WHAT THE TASK ASKS. Identify every line in the records below that contains the word "menu", and copy each of those lines.

AVAILABLE DATA.
■ ■ ■ ■
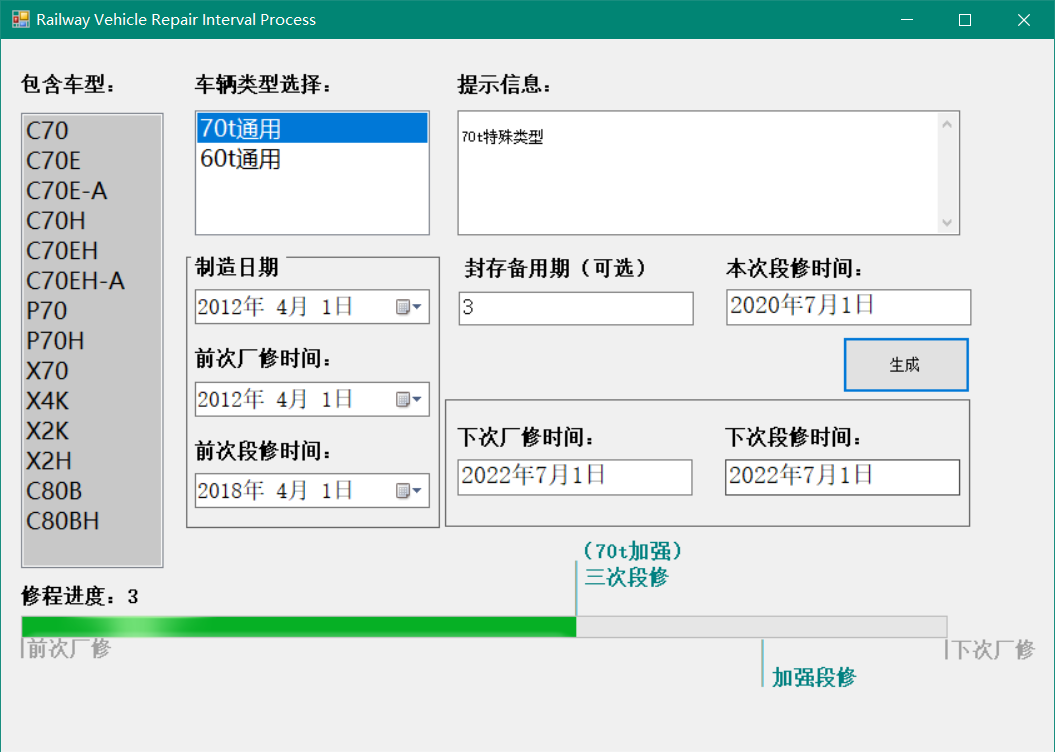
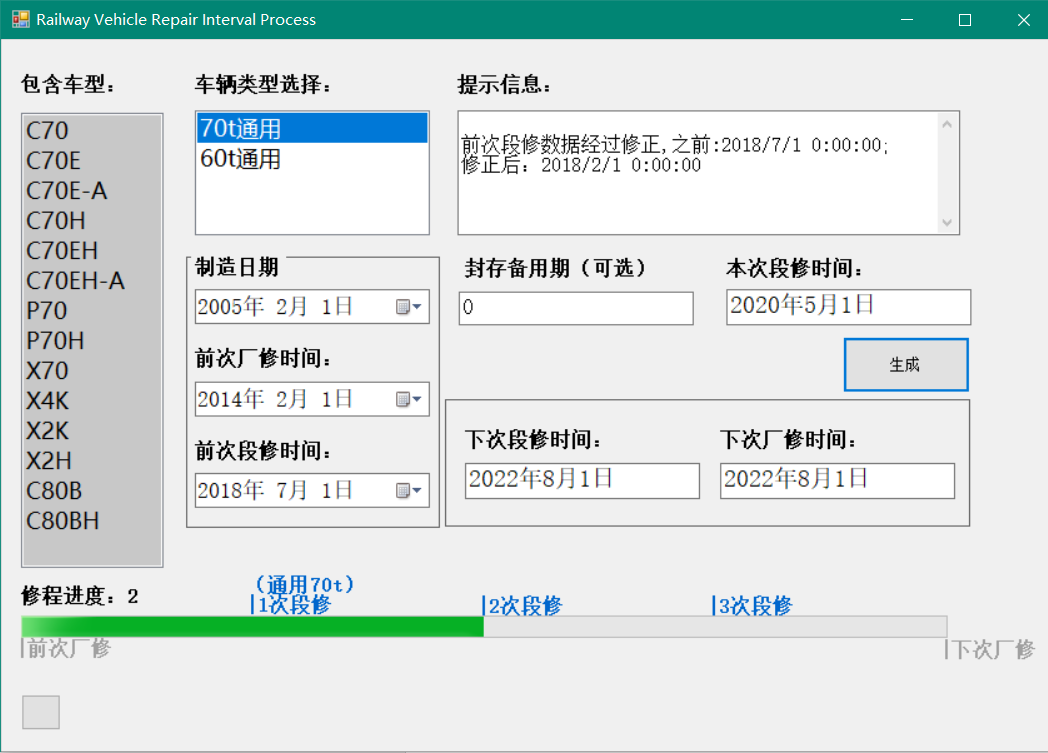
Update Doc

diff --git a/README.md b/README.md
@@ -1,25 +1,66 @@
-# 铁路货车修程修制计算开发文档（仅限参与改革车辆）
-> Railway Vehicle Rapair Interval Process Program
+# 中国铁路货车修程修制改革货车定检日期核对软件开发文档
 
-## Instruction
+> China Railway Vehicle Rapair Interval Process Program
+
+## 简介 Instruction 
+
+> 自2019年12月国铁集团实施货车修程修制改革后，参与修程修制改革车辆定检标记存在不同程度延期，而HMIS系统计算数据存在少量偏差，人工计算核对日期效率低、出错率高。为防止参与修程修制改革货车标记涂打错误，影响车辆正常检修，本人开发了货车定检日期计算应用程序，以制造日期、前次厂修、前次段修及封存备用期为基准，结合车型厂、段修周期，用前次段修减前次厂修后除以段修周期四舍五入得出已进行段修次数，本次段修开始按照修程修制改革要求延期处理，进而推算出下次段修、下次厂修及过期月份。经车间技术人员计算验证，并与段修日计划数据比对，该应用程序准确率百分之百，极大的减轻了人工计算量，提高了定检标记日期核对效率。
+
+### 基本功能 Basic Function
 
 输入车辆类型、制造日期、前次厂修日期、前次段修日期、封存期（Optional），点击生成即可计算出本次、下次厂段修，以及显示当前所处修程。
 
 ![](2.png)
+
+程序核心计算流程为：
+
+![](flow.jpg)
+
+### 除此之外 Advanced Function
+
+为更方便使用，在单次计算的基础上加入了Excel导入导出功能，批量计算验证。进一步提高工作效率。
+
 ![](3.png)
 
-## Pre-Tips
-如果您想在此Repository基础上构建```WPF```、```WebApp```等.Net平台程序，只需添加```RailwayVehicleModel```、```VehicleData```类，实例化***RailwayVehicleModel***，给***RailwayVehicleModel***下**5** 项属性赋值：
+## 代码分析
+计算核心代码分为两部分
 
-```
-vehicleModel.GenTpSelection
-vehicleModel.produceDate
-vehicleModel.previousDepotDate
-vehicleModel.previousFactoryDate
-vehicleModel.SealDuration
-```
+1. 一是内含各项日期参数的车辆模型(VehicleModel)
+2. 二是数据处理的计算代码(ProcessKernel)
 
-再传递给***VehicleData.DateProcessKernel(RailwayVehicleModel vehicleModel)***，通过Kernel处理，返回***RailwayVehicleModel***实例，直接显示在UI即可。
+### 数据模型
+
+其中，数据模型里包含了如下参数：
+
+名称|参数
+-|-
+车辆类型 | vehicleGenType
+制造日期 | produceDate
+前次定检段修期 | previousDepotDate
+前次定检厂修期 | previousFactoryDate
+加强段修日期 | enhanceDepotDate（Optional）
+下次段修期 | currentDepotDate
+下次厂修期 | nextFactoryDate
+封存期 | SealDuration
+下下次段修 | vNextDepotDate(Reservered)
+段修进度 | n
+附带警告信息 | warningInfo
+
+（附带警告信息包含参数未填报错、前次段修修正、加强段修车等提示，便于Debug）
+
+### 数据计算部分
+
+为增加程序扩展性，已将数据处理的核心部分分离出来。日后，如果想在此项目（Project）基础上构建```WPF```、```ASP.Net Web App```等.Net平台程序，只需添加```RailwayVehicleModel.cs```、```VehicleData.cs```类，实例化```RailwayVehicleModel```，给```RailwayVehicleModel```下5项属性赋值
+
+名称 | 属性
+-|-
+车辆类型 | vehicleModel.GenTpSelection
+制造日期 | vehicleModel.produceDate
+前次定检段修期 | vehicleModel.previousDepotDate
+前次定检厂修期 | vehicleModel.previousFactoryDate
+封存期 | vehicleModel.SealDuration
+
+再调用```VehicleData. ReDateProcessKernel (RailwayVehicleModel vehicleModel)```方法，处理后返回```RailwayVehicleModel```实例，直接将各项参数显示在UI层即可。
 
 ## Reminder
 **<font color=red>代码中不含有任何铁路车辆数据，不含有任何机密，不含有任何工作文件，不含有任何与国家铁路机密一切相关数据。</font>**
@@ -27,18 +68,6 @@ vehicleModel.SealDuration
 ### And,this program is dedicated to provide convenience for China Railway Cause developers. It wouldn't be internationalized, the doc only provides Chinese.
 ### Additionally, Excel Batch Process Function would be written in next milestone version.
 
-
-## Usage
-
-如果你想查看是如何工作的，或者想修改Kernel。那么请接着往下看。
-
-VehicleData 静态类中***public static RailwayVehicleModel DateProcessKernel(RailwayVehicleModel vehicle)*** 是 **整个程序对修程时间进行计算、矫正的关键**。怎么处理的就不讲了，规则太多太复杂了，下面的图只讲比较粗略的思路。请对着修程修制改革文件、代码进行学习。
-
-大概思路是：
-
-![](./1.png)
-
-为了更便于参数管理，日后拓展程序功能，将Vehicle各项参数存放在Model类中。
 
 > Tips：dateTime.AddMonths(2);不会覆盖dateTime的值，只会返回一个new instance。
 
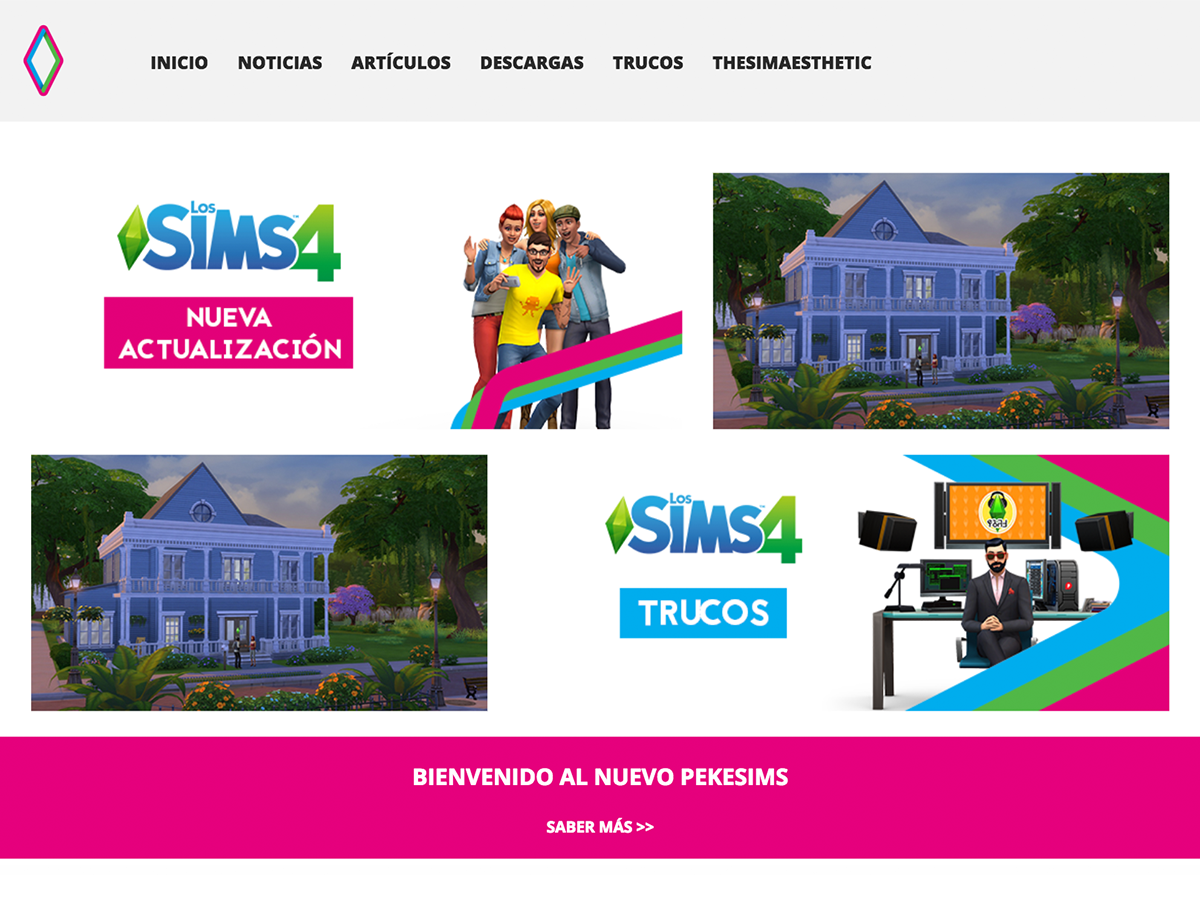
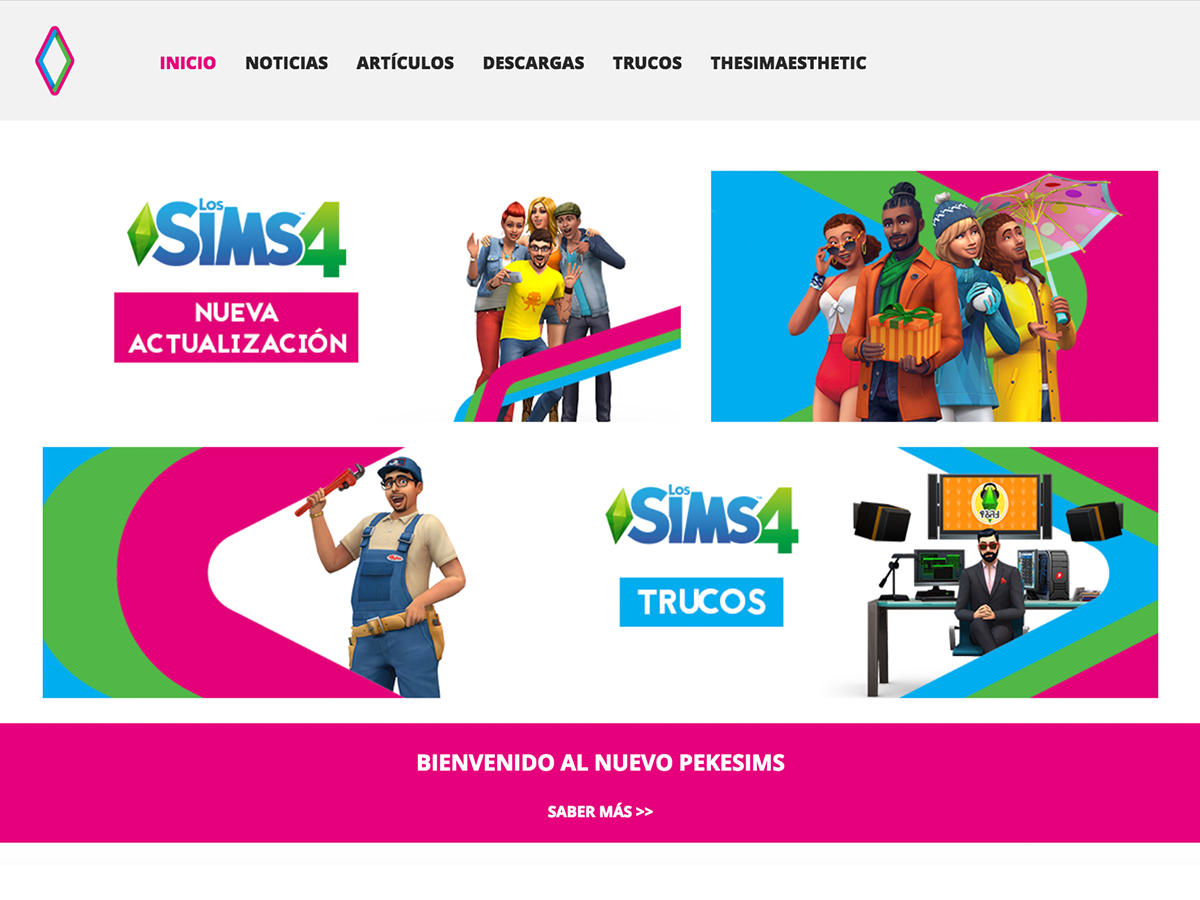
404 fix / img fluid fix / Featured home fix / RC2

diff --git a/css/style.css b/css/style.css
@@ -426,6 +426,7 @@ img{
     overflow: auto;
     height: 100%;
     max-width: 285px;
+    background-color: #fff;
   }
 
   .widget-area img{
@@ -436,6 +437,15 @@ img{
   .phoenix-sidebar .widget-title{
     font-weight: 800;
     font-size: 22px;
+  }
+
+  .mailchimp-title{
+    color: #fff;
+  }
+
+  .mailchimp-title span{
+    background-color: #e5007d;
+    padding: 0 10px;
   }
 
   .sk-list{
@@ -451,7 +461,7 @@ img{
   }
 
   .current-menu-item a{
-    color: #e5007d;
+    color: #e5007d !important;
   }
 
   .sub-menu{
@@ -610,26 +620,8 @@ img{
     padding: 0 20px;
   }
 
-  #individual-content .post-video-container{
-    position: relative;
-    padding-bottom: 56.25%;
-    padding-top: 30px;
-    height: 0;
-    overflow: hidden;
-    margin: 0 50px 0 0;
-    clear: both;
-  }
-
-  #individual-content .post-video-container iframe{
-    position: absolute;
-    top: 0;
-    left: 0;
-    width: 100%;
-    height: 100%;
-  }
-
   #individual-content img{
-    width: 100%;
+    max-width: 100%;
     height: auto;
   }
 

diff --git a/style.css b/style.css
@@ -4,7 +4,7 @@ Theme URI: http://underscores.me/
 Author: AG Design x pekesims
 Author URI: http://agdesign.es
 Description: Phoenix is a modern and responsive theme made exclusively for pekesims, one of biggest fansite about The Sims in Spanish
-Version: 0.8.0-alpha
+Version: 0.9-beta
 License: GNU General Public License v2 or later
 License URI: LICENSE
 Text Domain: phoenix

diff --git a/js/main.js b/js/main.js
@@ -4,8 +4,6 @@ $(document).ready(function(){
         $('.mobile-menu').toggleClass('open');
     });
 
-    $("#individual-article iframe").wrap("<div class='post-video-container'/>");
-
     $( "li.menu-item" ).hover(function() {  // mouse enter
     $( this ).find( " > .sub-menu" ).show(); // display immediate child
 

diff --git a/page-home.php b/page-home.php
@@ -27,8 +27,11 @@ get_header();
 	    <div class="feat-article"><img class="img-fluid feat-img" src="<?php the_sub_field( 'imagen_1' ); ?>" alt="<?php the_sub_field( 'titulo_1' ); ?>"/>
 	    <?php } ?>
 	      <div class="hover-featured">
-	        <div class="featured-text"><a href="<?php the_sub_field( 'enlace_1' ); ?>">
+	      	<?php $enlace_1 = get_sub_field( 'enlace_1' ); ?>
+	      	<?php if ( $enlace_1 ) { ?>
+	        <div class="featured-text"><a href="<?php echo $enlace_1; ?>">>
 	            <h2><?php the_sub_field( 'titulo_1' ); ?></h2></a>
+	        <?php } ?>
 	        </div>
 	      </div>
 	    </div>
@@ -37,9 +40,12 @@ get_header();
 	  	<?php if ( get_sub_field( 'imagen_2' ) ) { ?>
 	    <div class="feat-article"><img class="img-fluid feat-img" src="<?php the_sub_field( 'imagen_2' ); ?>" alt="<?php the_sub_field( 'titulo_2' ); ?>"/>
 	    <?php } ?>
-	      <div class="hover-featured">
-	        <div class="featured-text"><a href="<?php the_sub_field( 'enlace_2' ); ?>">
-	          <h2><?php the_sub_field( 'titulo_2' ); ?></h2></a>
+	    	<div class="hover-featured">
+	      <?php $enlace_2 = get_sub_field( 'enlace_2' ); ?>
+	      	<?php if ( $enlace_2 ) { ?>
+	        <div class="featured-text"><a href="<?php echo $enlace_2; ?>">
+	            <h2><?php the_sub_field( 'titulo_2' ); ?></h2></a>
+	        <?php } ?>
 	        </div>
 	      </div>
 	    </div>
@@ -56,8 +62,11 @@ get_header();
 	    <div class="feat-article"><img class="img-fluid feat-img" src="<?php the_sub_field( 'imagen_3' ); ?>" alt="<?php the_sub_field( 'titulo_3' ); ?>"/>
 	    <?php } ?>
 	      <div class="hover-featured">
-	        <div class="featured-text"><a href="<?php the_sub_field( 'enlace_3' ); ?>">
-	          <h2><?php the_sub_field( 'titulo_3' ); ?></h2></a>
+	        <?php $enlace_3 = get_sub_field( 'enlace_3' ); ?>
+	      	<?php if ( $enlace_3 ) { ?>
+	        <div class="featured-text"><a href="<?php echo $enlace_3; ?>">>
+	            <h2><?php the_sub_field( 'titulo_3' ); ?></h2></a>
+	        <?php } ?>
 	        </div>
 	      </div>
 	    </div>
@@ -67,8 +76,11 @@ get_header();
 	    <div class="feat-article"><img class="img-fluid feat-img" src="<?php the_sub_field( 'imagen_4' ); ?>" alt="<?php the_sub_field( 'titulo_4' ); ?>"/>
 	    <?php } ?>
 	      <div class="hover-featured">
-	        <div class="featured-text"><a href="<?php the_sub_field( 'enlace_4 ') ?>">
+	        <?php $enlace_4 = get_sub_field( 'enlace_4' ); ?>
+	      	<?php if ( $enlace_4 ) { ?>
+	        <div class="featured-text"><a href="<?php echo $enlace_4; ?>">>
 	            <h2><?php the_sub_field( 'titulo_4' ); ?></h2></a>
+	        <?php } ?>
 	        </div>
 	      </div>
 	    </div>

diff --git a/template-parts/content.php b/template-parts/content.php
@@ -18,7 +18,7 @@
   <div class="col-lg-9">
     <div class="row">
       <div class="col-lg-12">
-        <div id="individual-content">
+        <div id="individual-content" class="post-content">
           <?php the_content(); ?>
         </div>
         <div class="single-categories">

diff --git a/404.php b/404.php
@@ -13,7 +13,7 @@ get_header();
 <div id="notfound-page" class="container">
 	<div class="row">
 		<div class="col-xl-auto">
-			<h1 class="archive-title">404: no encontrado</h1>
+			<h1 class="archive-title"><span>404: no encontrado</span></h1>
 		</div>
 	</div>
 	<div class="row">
■ ■ ■ ■
REPLY.
   .current-menu-item a{
   .sub-menu{
         $('.mobile-menu').toggleClass('open');
     $( "li.menu-item" ).hover(function() {  // mouse enter
     $( this ).find( " > .sub-menu" ).show(); // display immediate child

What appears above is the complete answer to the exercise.